I’ll be honest and say that it’s a chore to make sure the children get to where they need to be, rearrange my schedule, and dress for the occasion; however, 99% of the time, I have a good time when we’re out together.

Really. I do.

Okay, so sitting in the cold at a college football game isn’t high on my list; but… if I can socialize while there, I’m good.

During the first year of marriage, when Darling Husband and I were adjusting to being one, I went to various functions after agonizing over what I should wear. I shook hands, smiled, repeated the story of how DH and I met, listened to shop talk and politics, and smiled and shook more hands. I was the new wife in an unfamiliar city, following my husband’s lead to where I lived, went to church, and to meeting new people. He was proud of me and I was proud of him. We were a happy couple, yet, I lacked something.

It would be only a few months until I began the journey out of this gentle wilderness. I met Aqua, who became my first gal pal in my new city; someone who did not know DH and who did not base any of our conversations on him.

Fifteen months after saying I do (or was it I will), the first child was here, and there would be two more in the next four and a half years. I entered the world of play groups and birthday parties where I met more gal pals; while still nurturing my oneness with DH, of course. I hung in there with his social outings as my feet swelled during pregnancies and my breasts swelled during periods of lactation.
But then Child #1 went to kindergarten. Late evening outings and next morning early wake-ups equaled stress. Eventually, DH had to explain to his cronies and business associates that the little woman couldn’t make it because she had to get the kids to bed and ready for school the next day. It’s interesting how the husband seems to be in better standing when his wife is with him for everyone to see. Do people feel the same about a woman needing to bring her husband along?
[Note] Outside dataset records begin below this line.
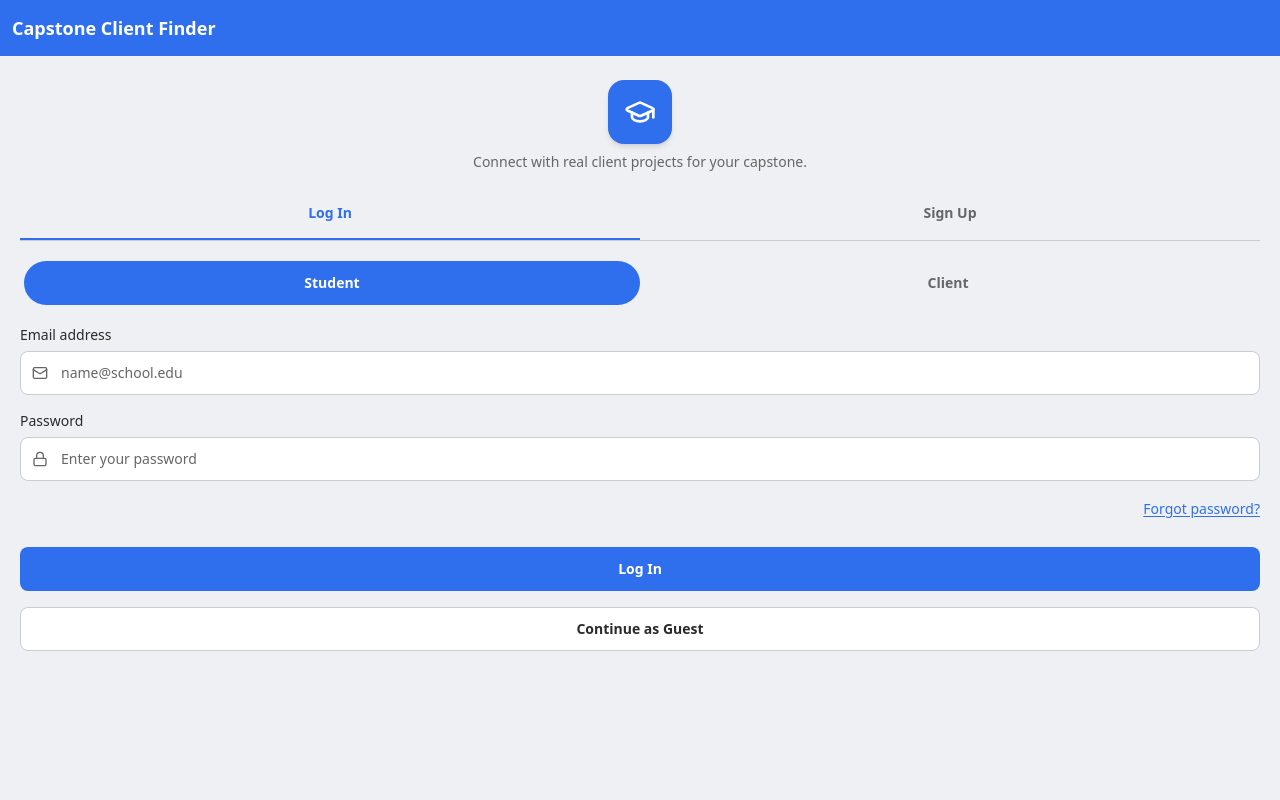
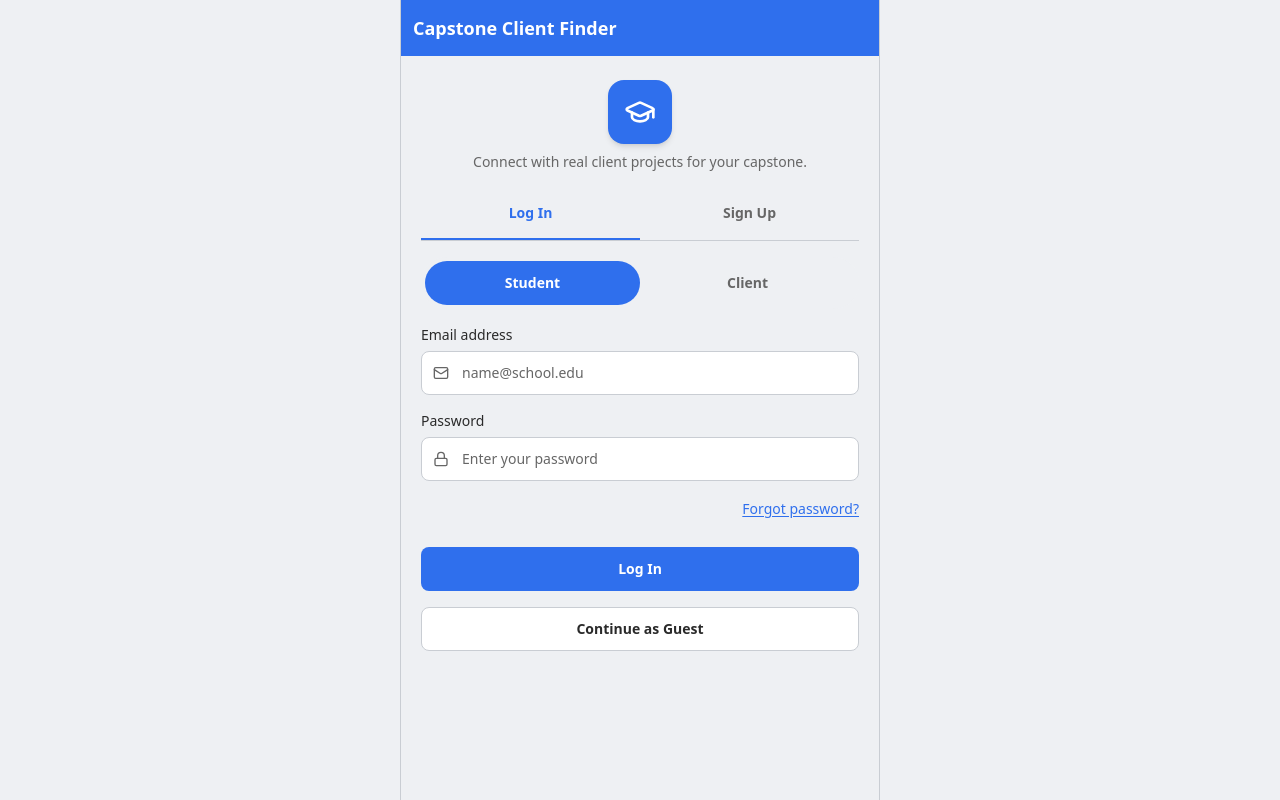
Before and after one commit to Elydia04/CapFind, a React (Vite) app: page /login in a window 1280 px wide. Built offline with nearby package versions, Linux system fonts and the light colour scheme.

Commit message:
layout: center app in a max-width column on desktop

```diff
--- a/src/components/AppLayout.tsx
+++ b/src/components/AppLayout.tsx
@@ -6,9 +6,11 @@ export function AppLayout() {
   const { toast, clearToast } = useApp()
 
   return (
-    <div className="relative flex h-svh flex-col overflow-hidden bg-page">
-      <Outlet />
-      {toast ? <Toast message={toast} onDismiss={clearToast} /> : null}
+    <div className="flex h-svh justify-center bg-page">
+      <div className="relative flex h-full w-full max-w-app flex-col overflow-hidden border-x border-line bg-page">
+        <Outlet />
+        {toast ? <Toast message={toast} onDismiss={clearToast} /> : null}
+      </div>
     </div>
   )
 }
--- a/src/index.css
+++ b/src/index.css
@@ -17,6 +17,8 @@
   --color-error-soft: #fff3f3;
 
   --font-sans: system-ui, -apple-system, "Segoe UI", Arial, Helvetica, sans-serif;
+
+  --container-app: 30rem;
 }
 
 @layer base {
```
Also changed, not shown: 1 other file (tests, documents, lock files or other folders).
My friend Aqua told me that she and her husband made a deal; he doesn’t accompany her to her things, and she doesn’t accompany him to his. Both have occupations that require traveling and networking, and when they have down time, they relish it – doing what they want to do, individually or together. By the way, they have no kids.

Can you guess where I’m going with this?

I’ve been studying my girlfriends and their marriages over the years and thinking about my own relationship with DH regarding the oneness that most of us committed to during the marriage vows. Is the oneness composed of two equal parts, or did one part get diluted and the other part get stronger? Do the expectations of one spouse burden the other?
I have a friend who rarely leaves her husband and kids at home for a short girls outing; like, to have coffee. So a trip out of town with the girls is a definite no-no; says it doesn’t interest her.  Her husband doesn’t seem to be interested in hanging out with friends either, soooo… I guess they’re okay.

On the other hand, another gal pal takes a vacation with the girls every year. She prepares the frozen meals to leave behind (with instructions), gets the laundry done, schedules the car pools, etc. and is gone!

Quite a contrast between the two of them. Friend #1 gets an A on the oneness report card.

I’m not as adventurous as Friend #2, but I don’t get an A either.

While my husband and I share certain “likes” and act upon them when we can, we also differ. As my children have grown, and as I have gotten older, realizing that life is short, I’ve chosen to spend my free time being free. (For those of you who are gasping, my freedom does not include any wayward, unwifely activity. Smile No worries: Darling Husband and I will forever be one.)

Many years ago, I heard TV journalist Charlie Gibson answer a question about his wife; “She’s off doing whatever she does.” It was his way of saying that she has a life, too.

I like that.

How much do you do with (or for) your spouse when you really don’t want to? How much does he/she do for you when not especially interested?